A sign that the economic winds are due a change is often when a topic is most talked about. Might the fact that inflation is the word on everyone’s lips, then, serve as a signal that it will soon pass? Anxious inflationistas fill the financial press with worries, causing heartburn over breakfast. Still, while this exposes deep concerns, it reminds us that the topic has not gone unrecognised.  Officials maintain that inflation is transitory. The Fed is talking about tapering as soon as November, and an ever-growing group of experts expect rate rises next year.

Perhaps this is the wrong question though. Whether inflation is transitory or not, it will erode purchasing power in the next few quarters. If wages match inflation expectations, then it is more likely to hang around. If they don’t, however, then workers become worse off; potentially more so if governments look to increase their tax-take in the new year. Inflation is driven by bottlenecks and pent up consumer demand from the pandemic, but non-insignificant amounts are turning up in essentials – things like energy and food – hitting the poorest hardest.

This is a recipe for social unrest, especially in emerging markets, where food prices are surging to levels not seen for a decade.  Food and energy measures might be excluded from core inflation due to their instability, but they are core items in day-to-day expenditure, especially for people on low incomes.  These people generally have less invested in the system, so less to lose from demanding wholesale reforms: it’s no coincidence that food prices rose quickly in the run up to the Arab Spring. This time won’t necessarily end that way, nor will it impact all countries equally.
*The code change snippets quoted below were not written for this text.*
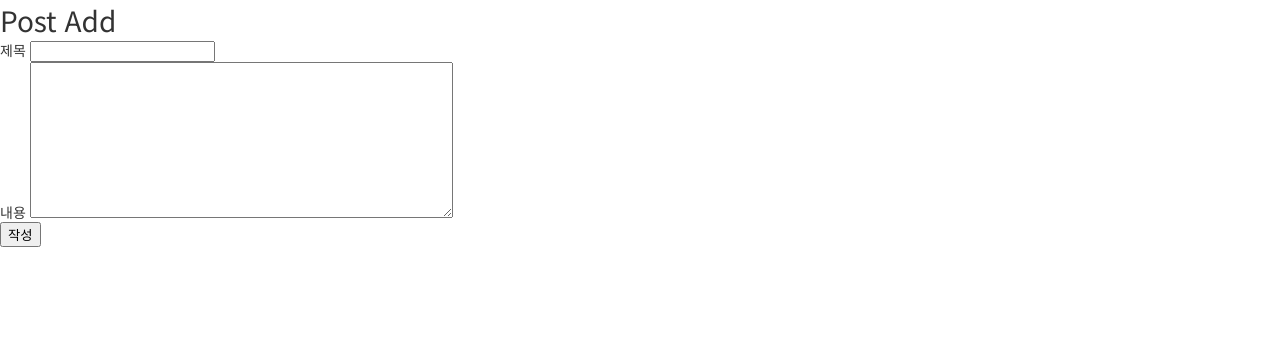
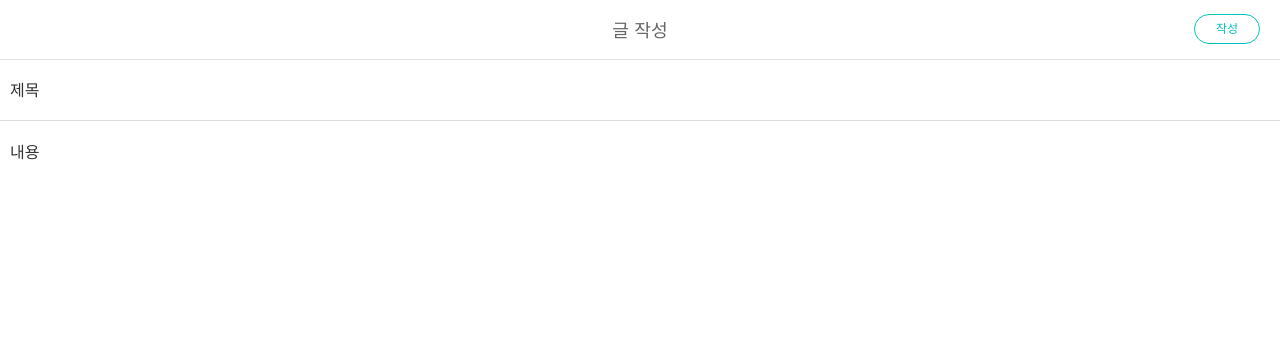
Before and after one commit to MadPumpkin3/Django_pylog, a Django app: page /posts/add/ in a window 1280 px wide. Shown: the top 343 px of the page. Run offline with Django 4.2, Linux system fonts and the light colour scheme.

Commit message:
2023-07-04 study

```diff
--- a/blog/views.py
+++ b/blog/views.py
@@ -1,4 +1,4 @@
-from django.shortcuts import render
+from django.shortcuts import render, redirect
 from blog.models import Post
 
 
@@ -23,8 +23,9 @@ def post_add(request):
     if request.method == "POST":
         title = request.POST["title"]
         content = request.POST["content"]
-        print(title)
-        print(content)
-    else:
-        print("method GET")
-        return render(request, "post_add.html")
+        post = Post.objects.create(
+            title=title,
+            content=content,
+        )
+        return redirect(f"/posts/{post.id}/")
+    return render(request, "post_add.html")
--- a/static/css/style.css
+++ b/static/css/style.css
@@ -207,31 +207,31 @@ ul.comments {
       line-height: 50px;
       border-radius: 2px; }
 
-.post-add-container {
+#post-add {
   padding: 59px 0; }
-  .post-add-container input, .post-add-container textarea {
+  #post-add input, #post-add textarea {
     border: none;
     padding: 10px; }
-    .post-add-container input:focus, .post-add-container textarea:focus {
+    #post-add input:focus, #post-add textarea:focus {
       outline: none; }
-  .post-add-container textarea {
+  #post-add textarea {
     width: 100%;
     min-height: 100px;
     box-sizing: border-box;
     resize: none; }
-  .post-add-container > form {
+  #post-add > form {
     width: 100%; }
-    .post-add-container > form > div {
+    #post-add > form > div {
       padding: 10px; }
-      .post-add-container > form > div > label {
+      #post-add > form > div > label {
         vertical-align: top;
         font-size: 16px;
         line-height: 40px; }
-    .post-add-container > form > div:nth-of-type(1) {
+    #post-add > form > div:nth-of-type(1) {
       border-bottom: 1px solid #ddd; }
-      .post-add-container > form > div:nth-of-type(1) > input {
+      #post-add > form > div:nth-of-type(1) > input {
         font-size: 18px; }
-  .post-add-container .btn-post-add {
+  #post-add > form > button {
     position: fixed;
     top: 14px;
     right: 20px;
--- a/templates/post_add.html
+++ b/templates/post_add.html
@@ -5,8 +5,10 @@
     <link rel="stylesheet" href="{% static 'css/style.css' %}">
 </head>
 <body>
-    <div>
-        <h1>Post Add</h1>
+    <div id="navbar">
+        <span>글 작성</span>
+    </div>
+    <div id="post-add">
         <form method="POST">
             {% csrf_token %}
             <div>
@@ -15,9 +17,9 @@
             </div>
             <div>
                 <label>내용</label>
-                <textarea name="content" cols="50" rows="10"></textarea>
+                <textarea name="content"></textarea>
             </div>
-            <button type="submit">작성</button>
+            <button type="submit" class="btn btn-primary">작성</button>
         </form>
     </div>
 </body>
--- a/templates/post_list.html
+++ b/templates/post_list.html
@@ -7,6 +7,7 @@
 <body>
     <div id="navbar">
         <span>pylog</span>
+        <a href="/posts/add/" class="btn btn-primary">글 작성</a>
     </div>
     <div id="post-list">
         <ul class="posts">
```
Also changed, not shown: other parts of static/css/style.css (+41 -41 lines), db.sqlite3.
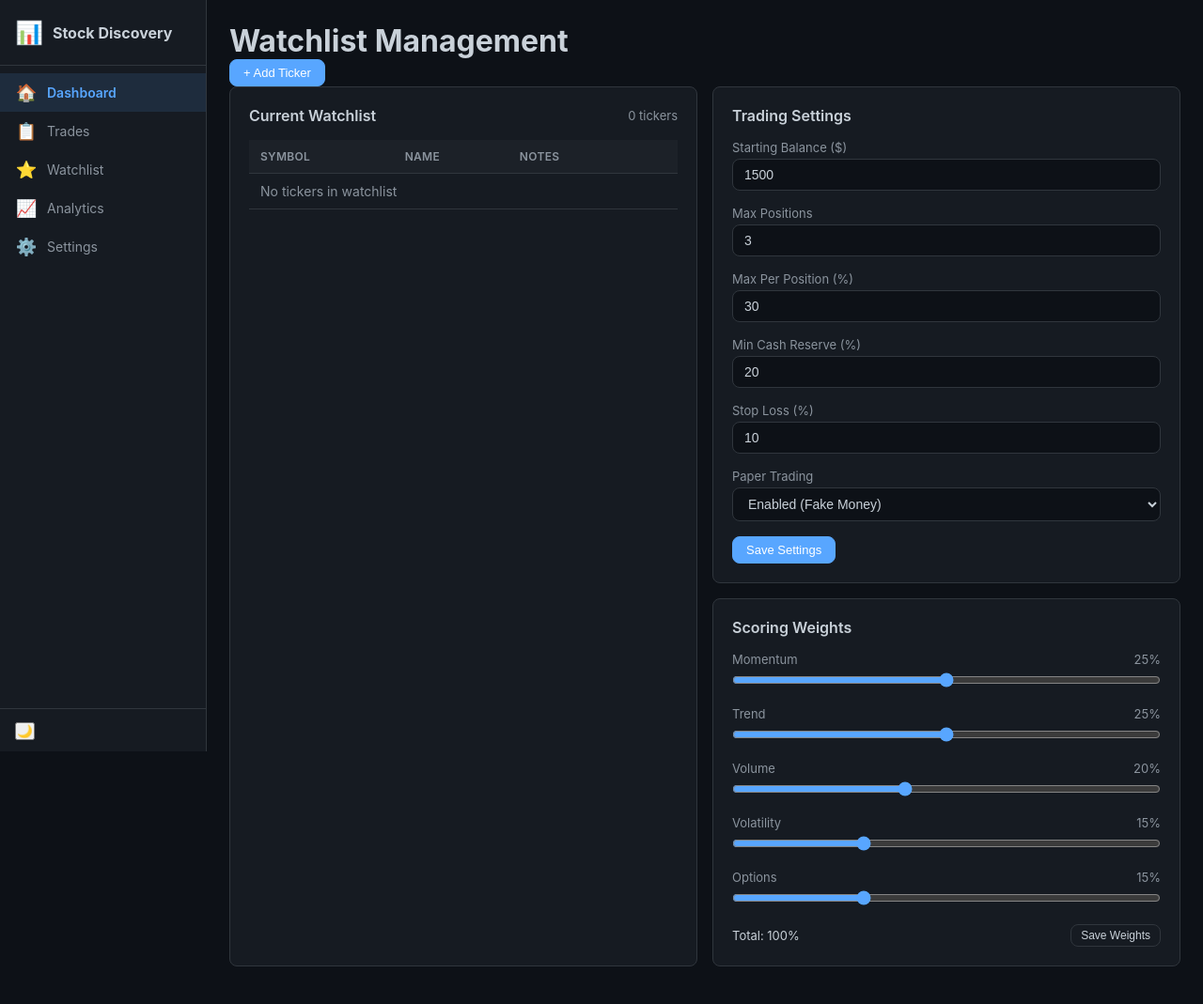
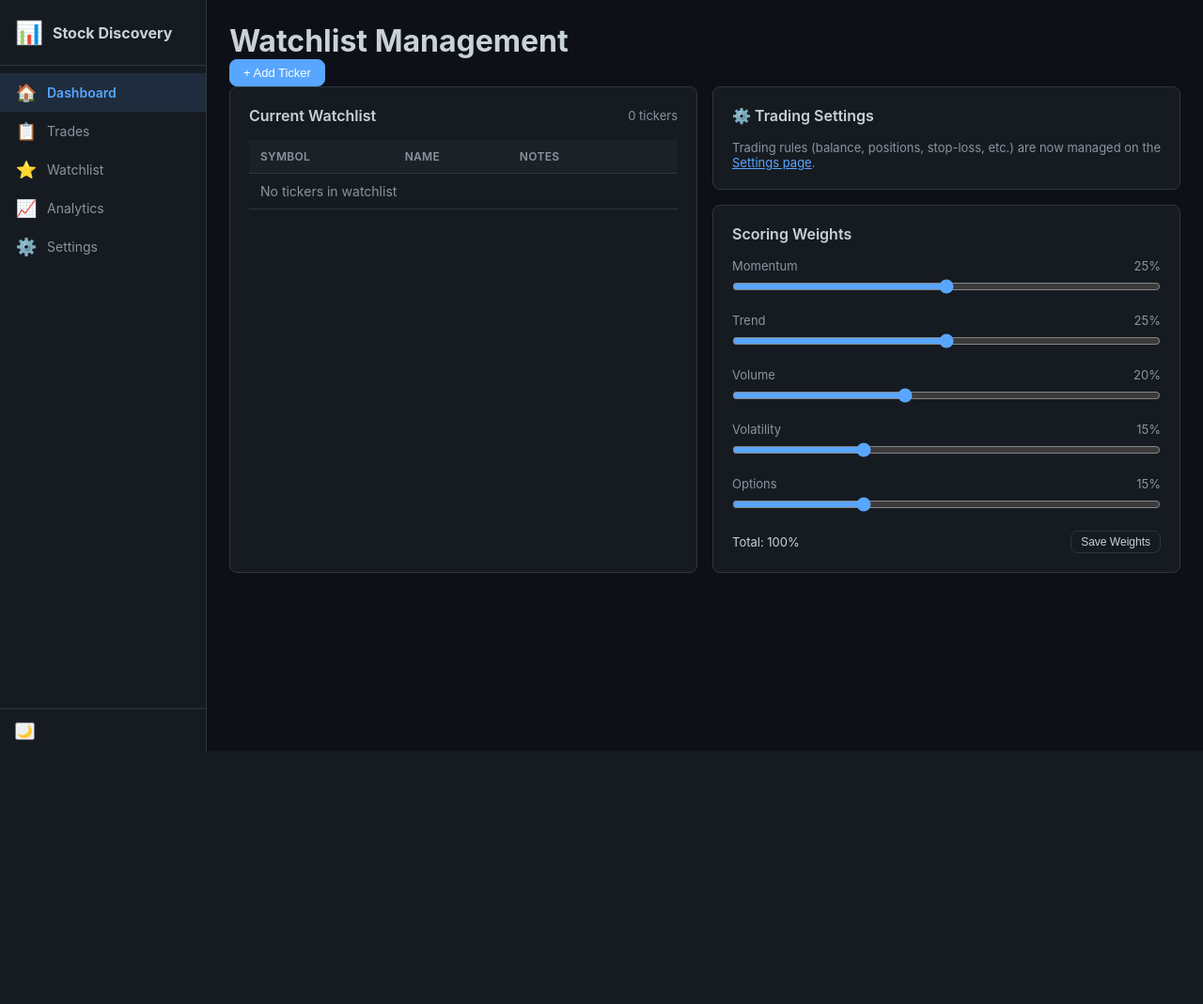
Before and after one commit to mjrotor/stock-discovery, a Flask app: page /watchlist in a window 1280 px wide. Shown: the whole page at 94% size. After the commit the page ends 800 px from the top, so only its background shows below. Run offline with Flask 3, Linux system fonts and the light colour scheme; data that the repository does not hold is empty; some libraries are stand-ins or nearby versions.

Commit message:
fix: repair settings page 500 + move trading settings from watchlist
- Fix corrupted {% block scripts %} tag in settings.html (--} → %})
- Remove duplicate trading settings card from watchlist.html
- Remove dead saveSettings() function from watchlist JS
- Add pointer to Settings page in watchlist right column
- Remove stale data-files card from settings page

```diff
--- a/templates/watchlist.html
+++ b/templates/watchlist.html
@@ -32,36 +32,9 @@
 
     <!-- Settings -->
     <div>
-        <div class="card">
-            <div class="card-header"><span class="card-title">Trading Settings</span></div>
-            <div class="form-group">
-                <label>Starting Balance ($)</label>
-                <input type="number" class="form-control" id="setBalance" step="100">
-            </div>
-            <div class="form-group">
-                <label>Max Positions</label>
-                <input type="number" class="form-control" id="setMaxPos" min="1" max="10">
-            </div>
-            <div class="form-group">
-                <label>Max Per Position (%)</label>
-                <input type="number" class="form-control" id="setMaxPct" min="5" max="100" step="5">
-            </div>
-            <div class="form-group">
-                <label>Min Cash Reserve (%)</label>
-                <input type="number" class="form-control" id="setReserve" min="5" max="50" step="5">
-            </div>
-            <div class="form-group">
-                <label>Stop Loss (%)</label>
-                <input type="number" class="form-control" id="setStopLoss" min="1" max="50" step="1">
-            </div>
-            <div class="form-group">
-                <label>Paper Trading</label>
-                <select class="form-control" id="setPaper">
-                    <option value="true">Enabled (Fake Money)</option>
-                    <option value="false">Disabled (Live Trading)</option>
-                </select>
-            </div>
-            <button class="btn btn-primary" onclick="saveSettings()">Save Settings</button>
+        <div class="card" style="margin-bottom: 16px;">
+            <div class="card-header"><span class="card-title">⚙️ Trading Settings</span></div>
+            <p class="text-muted text-sm">Trading rules (balance, positions, stop-loss, etc.) are now managed on the <a href="/settings" style="color:var(--blue);">Settings page</a>.</p>
         </div>
 
         <!-- Scoring Weights -->
@@ -132,12 +105,7 @@ async function loadWatchlist() {
         }
 
         // Populate settings
-        document.getElementById('setBalance').value = settings.starting_balance || 1500;
-        document.getElementById('setMaxPos').value = settings.max_positions || 3;
-        document.getElementById('setMaxPct').value = (settings.max_per_position_pct || 0.3) * 100;
-        document.getElementById('setReserve').value = (settings.min_cash_reserve_pct || 0.2) * 100;
-        document.getElementById('setStopLoss').value = Math.abs(settings.stop_loss_pct || 0.1) * 100;
-        document.getElementById('setPaper').value = settings.paper_trading !== false ? 'true' : 'false';
+        // (trading settings moved to Settings page — settings here are display-only)
     } catch (e) {
         console.error('Watchlist load error:', e);
         showToast('Error loading watchlist', 'error');
@@ -200,23 +168,6 @@ async function removeTicker(symbol) {
     }
 }
 
-async function saveSettings() {
-    const data = {
-        starting_balance: parseFloat(document.getElementById('setBalance').value) || 1500,
-        max_positions: parseInt(document.getElementById('setMaxPos').value) || 3,
-        max_per_position_pct: (parseInt(document.getElementById('setMaxPct').value) || 30) / 100,
-        min_cash_reserve_pct: (parseInt(document.getElementById('setReserve').value) || 20) / 100,
-        stop_loss_pct: -(parseInt(document.getElementById('setStopLoss').value) || 10) / 100,
-        paper_trading: document.getElementById('setPaper').value === 'true',
-    };
-    try {
-        await API.updateSettings(data);
-        showToast('Settings saved', 'success');
-    } catch (e) {
-        showToast('Save failed', 'error');
-    }
-}
-
 async function saveWeights() {
     // Weights are saved to the scorer.py file — for now just show a toast
     // In a full implementation, we'd POST to /api/settings/weights
```
Also changed, not shown: templates/settings.html (+1 -21 lines), 1 other file.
Yet governments are dealing with finer margins than they have in a while, between killing a nascent recovery and holding down inflation. Opinion could move extremely quickly if they get it wrong.